Records from a data collection:
--- START ---

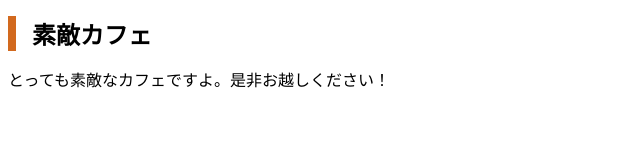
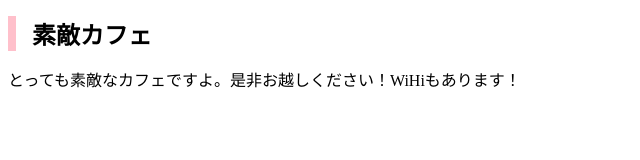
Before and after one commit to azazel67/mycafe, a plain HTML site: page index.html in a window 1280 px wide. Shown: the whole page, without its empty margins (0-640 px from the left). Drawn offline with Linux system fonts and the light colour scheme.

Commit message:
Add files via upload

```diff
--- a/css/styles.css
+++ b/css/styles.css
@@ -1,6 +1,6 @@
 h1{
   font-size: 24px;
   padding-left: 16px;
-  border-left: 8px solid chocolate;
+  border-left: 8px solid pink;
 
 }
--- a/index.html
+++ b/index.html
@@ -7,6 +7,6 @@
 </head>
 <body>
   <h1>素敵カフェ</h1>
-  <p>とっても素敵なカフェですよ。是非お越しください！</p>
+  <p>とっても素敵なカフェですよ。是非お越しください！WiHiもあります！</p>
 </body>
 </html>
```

--- END ---
--- START ---

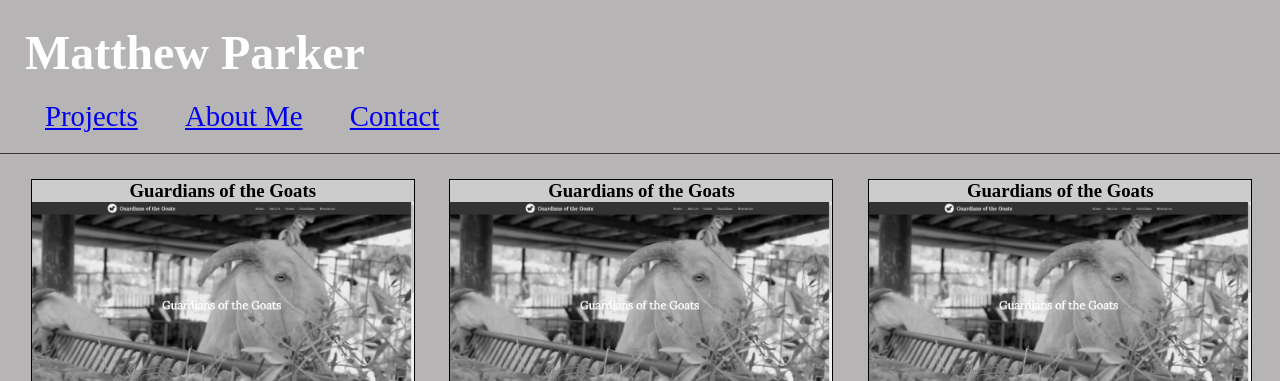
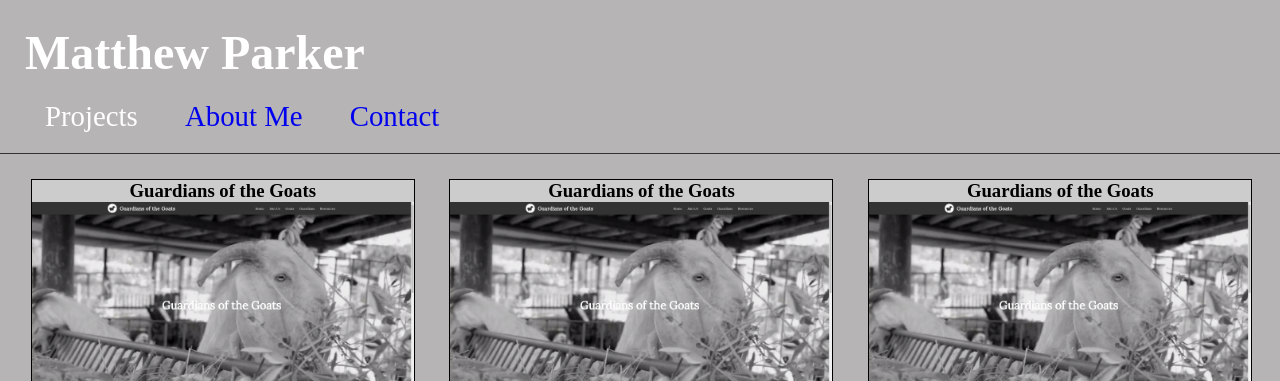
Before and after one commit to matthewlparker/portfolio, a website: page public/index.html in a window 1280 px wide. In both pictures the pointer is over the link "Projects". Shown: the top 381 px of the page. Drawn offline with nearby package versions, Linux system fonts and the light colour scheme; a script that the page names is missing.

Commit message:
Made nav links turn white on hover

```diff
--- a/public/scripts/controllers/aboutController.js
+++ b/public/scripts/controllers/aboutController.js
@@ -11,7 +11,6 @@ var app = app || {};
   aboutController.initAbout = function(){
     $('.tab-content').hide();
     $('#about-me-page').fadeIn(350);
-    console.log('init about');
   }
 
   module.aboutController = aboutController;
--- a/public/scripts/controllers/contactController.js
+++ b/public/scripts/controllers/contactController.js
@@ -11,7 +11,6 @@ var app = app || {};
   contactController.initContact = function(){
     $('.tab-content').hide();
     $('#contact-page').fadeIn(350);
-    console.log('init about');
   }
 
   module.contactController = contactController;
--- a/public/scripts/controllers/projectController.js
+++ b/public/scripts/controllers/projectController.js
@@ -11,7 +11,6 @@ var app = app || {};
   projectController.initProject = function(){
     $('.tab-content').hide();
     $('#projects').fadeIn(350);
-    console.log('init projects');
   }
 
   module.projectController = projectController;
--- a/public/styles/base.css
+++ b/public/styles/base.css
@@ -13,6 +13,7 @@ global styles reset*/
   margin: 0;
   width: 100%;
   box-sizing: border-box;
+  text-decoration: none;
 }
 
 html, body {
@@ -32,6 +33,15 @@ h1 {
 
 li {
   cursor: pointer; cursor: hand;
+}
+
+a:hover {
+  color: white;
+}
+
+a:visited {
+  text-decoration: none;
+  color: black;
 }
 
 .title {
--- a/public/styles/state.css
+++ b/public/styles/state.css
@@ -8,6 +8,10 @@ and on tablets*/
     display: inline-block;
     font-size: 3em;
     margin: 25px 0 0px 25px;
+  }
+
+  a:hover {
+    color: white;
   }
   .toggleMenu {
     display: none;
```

--- END ---

_What to do_
Go through the entries and copy every line with "function".

_Solved exercise_
   aboutController.initAbout = function(){
   contactController.initContact = function(){
   projectController.initProject = function(){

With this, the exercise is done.